Going from just a nice story in 1995 to winning Super Bowl MVP and bringing home the Denver Broncos’ first Super Bowl championship, Terrell Davis in 1996 and ’97 became a bona fide NFL superstar.
Denver, fresh off an 8-8 season in ’95, had some positives build on in the second year under head coach Mike Shannanan. With the unflappable John Elway at quarterback, Pro Bowl tight end Shannon Sharpe and a 1,000-yard rusher in Davis, the Broncos had the look and feel of a team that was starting to hit its stride.
Little did anyone know, Davis would take off and become the best backs in franchise history and in the NFL in general.
For the season, Davis improved on his rookie season by running for 1,538 and 13 touchdowns. Davis came out of the gate strong, rushing for at least 100 yards in four out of the first five games of the season as Denver staked itself to a 4-1 start. In 16 starts, Davis had seven games with at least 100 yards rushing – highlighted by a 194 yard, two-touchdown day in a win versus the Baltimore Ravens in Week 8.
Over the course of that season, Denver emerged as the likely candidate to represent the AFC in the Super Bowl, with Davis as the fulcrum of an offensive attack.
Denver finished 13-3, at one point going on a seven-game winning streak, and finished as the AFC’s number one overall seed to secure a home date with the Jacksonville Jaguars in the Divisional round. On a day that will always linger on the minds of Broncos Country, Davis rushed for 91 yards and a touchdown in a losing effort as Mark Brunell and company would end the Broncos’ season abruptly when the Jags stole a 30-27 win.

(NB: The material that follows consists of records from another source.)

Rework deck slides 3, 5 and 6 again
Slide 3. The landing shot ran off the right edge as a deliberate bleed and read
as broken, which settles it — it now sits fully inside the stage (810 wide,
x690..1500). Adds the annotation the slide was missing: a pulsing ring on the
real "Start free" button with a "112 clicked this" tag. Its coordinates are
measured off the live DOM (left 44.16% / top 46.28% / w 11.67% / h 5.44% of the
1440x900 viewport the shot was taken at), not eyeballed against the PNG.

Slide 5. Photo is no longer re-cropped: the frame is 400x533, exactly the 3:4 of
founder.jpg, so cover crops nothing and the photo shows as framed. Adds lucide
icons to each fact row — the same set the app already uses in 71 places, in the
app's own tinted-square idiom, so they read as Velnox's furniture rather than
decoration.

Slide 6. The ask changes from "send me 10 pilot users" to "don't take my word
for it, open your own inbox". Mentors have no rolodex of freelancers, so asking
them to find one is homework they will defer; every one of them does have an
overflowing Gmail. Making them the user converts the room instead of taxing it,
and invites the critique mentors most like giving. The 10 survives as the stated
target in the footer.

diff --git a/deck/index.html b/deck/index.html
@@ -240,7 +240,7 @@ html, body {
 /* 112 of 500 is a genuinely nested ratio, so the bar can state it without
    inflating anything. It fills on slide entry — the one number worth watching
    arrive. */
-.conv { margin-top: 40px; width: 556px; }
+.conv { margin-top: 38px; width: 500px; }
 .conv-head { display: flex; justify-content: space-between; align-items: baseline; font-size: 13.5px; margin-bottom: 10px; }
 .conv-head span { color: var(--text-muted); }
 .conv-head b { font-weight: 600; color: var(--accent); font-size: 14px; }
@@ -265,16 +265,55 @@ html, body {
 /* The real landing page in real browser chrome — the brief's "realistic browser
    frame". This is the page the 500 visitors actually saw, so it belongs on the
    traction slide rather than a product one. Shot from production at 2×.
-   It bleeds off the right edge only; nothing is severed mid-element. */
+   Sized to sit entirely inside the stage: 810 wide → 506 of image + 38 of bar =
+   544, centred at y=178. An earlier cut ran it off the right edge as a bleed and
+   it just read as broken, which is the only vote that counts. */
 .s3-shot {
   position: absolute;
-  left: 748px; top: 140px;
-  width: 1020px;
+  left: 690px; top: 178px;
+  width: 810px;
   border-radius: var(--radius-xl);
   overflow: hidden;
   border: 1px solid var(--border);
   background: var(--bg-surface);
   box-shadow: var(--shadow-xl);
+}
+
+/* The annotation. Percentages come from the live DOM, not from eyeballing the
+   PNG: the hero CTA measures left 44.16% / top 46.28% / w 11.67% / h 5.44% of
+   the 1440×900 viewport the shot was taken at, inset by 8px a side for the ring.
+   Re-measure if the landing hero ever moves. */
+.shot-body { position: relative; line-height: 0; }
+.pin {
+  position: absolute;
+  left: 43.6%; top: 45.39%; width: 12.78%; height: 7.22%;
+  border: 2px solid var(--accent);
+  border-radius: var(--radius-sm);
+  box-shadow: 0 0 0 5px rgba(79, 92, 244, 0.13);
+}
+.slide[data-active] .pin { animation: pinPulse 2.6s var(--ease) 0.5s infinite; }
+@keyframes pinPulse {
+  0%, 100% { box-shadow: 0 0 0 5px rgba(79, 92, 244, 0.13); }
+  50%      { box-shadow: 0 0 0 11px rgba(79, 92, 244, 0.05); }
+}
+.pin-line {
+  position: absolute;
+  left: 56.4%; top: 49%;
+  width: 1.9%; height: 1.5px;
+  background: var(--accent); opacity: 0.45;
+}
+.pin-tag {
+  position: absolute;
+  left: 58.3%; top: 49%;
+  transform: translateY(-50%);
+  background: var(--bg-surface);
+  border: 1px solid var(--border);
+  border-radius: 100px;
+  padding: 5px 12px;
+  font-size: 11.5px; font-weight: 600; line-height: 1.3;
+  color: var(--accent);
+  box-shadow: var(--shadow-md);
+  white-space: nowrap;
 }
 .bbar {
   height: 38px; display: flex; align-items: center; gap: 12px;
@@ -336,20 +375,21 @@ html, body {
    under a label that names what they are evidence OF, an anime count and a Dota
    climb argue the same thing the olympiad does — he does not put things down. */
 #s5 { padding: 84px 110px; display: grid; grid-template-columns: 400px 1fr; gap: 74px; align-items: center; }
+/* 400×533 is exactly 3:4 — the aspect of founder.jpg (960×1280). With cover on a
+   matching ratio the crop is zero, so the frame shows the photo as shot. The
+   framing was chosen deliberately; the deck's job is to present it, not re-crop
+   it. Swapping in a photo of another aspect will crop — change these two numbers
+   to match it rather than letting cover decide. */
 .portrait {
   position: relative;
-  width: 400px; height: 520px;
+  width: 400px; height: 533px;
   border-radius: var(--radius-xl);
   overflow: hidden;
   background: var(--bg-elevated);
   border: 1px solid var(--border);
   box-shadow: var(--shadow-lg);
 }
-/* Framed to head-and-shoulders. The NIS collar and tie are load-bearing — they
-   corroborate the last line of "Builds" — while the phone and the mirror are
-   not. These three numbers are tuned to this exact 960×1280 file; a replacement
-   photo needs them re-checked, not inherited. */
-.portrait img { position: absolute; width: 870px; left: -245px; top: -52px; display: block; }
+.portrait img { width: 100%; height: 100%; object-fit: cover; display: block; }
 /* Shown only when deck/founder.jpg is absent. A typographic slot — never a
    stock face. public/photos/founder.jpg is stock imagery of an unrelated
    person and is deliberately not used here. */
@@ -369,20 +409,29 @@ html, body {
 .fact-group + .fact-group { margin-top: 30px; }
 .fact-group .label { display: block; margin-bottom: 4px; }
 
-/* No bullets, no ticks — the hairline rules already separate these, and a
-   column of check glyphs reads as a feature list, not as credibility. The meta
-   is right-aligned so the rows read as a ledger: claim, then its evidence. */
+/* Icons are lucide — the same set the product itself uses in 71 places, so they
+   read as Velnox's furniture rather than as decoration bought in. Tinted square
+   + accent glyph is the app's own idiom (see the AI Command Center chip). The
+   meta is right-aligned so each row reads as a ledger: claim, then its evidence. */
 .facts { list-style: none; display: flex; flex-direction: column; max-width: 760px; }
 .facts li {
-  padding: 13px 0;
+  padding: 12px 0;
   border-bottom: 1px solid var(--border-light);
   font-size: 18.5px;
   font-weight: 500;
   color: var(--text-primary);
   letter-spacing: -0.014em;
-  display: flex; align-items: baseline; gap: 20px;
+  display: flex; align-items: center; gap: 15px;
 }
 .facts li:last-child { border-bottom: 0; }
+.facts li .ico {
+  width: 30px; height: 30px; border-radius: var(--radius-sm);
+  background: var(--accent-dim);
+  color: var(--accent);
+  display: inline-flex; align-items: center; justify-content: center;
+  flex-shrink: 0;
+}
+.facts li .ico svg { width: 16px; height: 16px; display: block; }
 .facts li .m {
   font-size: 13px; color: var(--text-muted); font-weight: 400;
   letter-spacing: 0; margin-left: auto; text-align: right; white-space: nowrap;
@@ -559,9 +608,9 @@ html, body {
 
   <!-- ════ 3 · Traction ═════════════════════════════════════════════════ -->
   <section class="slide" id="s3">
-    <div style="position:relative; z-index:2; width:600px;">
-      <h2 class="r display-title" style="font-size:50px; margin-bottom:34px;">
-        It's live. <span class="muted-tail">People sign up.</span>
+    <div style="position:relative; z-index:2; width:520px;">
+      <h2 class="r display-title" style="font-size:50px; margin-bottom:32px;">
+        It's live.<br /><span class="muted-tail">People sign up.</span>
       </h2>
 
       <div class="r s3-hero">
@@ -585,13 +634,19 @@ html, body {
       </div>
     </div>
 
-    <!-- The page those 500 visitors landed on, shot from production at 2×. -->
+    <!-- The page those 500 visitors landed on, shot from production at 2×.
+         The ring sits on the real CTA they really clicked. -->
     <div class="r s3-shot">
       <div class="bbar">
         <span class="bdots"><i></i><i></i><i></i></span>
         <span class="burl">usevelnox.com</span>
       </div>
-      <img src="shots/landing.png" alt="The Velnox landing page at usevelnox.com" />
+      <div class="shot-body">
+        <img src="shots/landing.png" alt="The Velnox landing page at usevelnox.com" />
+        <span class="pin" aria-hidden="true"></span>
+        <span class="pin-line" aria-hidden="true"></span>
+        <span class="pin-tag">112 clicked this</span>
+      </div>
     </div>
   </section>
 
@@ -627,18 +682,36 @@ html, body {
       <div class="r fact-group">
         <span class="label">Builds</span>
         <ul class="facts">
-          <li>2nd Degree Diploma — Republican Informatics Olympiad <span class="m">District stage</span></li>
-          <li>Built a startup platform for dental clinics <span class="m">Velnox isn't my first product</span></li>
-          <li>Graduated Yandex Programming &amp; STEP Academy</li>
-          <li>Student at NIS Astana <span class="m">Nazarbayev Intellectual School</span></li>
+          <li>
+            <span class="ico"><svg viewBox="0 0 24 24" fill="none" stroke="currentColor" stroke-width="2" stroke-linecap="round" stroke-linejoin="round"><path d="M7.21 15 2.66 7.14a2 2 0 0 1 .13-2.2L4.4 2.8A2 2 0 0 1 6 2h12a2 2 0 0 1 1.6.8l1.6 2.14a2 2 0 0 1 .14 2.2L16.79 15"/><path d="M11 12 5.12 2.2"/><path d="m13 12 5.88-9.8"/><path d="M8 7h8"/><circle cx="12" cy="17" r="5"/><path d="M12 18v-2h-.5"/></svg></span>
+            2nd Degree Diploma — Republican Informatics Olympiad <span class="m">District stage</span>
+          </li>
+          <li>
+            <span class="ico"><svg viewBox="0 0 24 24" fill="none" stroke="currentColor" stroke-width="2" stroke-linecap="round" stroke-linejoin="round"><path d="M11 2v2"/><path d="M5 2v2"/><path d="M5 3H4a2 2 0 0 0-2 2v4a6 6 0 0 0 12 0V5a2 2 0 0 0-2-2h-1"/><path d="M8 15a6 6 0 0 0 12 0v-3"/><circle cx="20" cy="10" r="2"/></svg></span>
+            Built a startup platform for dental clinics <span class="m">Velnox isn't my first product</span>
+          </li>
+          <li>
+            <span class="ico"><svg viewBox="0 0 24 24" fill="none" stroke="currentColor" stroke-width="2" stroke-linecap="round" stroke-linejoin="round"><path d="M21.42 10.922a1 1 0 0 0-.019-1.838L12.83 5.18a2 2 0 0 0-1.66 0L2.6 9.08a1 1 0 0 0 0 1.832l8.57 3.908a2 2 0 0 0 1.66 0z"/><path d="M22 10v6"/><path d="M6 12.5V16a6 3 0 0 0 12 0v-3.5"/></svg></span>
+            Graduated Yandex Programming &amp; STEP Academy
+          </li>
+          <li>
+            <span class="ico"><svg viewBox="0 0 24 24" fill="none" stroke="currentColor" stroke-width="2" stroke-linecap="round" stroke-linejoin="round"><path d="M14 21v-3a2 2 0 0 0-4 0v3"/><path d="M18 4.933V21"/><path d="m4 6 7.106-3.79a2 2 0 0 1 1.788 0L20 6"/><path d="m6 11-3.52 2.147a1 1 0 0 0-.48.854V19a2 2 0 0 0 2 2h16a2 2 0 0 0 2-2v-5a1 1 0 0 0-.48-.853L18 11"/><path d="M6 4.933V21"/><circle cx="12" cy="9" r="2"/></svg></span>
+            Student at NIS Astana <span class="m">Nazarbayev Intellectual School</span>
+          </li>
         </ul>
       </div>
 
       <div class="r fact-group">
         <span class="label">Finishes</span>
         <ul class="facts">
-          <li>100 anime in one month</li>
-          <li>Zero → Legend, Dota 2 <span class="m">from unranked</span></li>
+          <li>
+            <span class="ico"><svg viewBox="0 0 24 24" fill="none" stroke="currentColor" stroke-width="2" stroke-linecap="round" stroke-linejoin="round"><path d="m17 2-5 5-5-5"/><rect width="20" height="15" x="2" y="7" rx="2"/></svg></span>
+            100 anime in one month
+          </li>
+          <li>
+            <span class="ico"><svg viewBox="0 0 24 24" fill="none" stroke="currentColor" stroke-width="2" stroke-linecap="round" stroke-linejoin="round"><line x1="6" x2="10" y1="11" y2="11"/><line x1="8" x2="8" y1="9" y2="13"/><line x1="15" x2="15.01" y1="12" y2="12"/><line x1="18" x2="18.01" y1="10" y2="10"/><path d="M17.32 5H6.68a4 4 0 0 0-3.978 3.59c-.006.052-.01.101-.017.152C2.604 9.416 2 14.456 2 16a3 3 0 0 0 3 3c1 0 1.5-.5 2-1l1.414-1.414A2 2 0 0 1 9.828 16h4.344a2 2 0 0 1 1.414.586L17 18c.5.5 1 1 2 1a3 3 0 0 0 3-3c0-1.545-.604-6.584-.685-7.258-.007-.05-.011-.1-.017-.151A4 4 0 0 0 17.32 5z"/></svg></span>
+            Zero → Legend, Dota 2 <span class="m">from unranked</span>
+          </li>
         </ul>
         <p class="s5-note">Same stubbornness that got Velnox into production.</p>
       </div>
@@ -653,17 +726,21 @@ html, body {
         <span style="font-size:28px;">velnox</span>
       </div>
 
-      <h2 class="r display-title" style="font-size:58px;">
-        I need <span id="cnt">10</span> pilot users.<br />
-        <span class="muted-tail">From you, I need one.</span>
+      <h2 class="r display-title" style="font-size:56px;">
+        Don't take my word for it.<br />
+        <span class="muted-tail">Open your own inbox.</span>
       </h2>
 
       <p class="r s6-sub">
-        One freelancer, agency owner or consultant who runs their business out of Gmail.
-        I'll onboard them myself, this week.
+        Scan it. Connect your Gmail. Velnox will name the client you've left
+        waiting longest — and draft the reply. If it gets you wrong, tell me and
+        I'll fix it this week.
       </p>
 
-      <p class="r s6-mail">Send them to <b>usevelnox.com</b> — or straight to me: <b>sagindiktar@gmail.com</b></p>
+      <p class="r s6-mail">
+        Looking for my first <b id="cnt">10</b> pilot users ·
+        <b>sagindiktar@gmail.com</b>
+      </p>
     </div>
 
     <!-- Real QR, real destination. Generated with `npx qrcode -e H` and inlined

Although the season ended before anybody would have liked, Davis walked away that year as the AFC Offensive Player of the Year, earned his first trip to Pro Bowl and became an All-Pro. Davis supplied the complementary running game an aging Elway desperately needed after many seasons shouldering the offensive load on his own. With the loss to Jacksonville proving a difficult taste to get out of their mouths, Davis and the rest of his Denver teammates were eager to get revenge during the 1997 season.
There was something different to the Denver Broncos as they entered the ’97 season. That Denver team would go down as one for the ages with Hall of Famers in Elway, Sharpe, Gary Zimmerman and Davis on the offensive side of the ball and Pro Bowlers on defense in Steve Atwater, John Mobley and recently-signed, Neil Smith, from rival Kansas City. There was no resting on the laurels from 1996.
Davis got off to another hot start, this time rushing for at least 100 yards in Denver’s first four games of the year and five out of their first six. On a tear for most of the season, Davis rushed for 1,750 yards and 15 touchdowns, with season-high 207 of those coming in a win against Buffalo. A late-season slide cost Denver the AFC West that year, forcing the team to play in the first weekend of the playoffs against a familiar opponent in Jacksonville.
By fate or by circumstance, Denver exorcised their playoff demons and pulled away late to defeat the Jags, 42-17. Davis did his part, tearing up the Jacksonville defense to the tune of 184 yards and two touchdowns. The Broncos would lean heavily on Davis for their next two games on the road, with wins against the Chiefs in the Divisional round and in the AFC Championship game versus the Pittsburgh Steelers. Davis had at least 100 yards in each of those contests despite playing with a painful rib-injury that forced the running back to play with a flak jacket that postseason. Davis was the main offensive catalyst through the playoff run as the team prepared to take on the Green Bay Packers in Super Bowl XXXII.
Going down in Broncos lore, Davis feasted against the supposedly bigger, and more physical Packers. Gaining 157 yards in just three quarters of work, with a migraine headache costing him all of the second quarter, Davis scored three touchdowns that day, including the go-ahead score late in the fourth quarter to seal the game. For his efforts, Davis earned himself the Super Bowl MVP in his hometown of San Diego.
In reaching the pinnacle of the sport, Davis had achieved far more than what anyone could have possibly imagined when he first stepped on to the field as a rookie in a exhibition game in Japan. As of the premier players in the game, Davis satiated the starving appetites of the Denver faithful who had waited 37 years for a championship.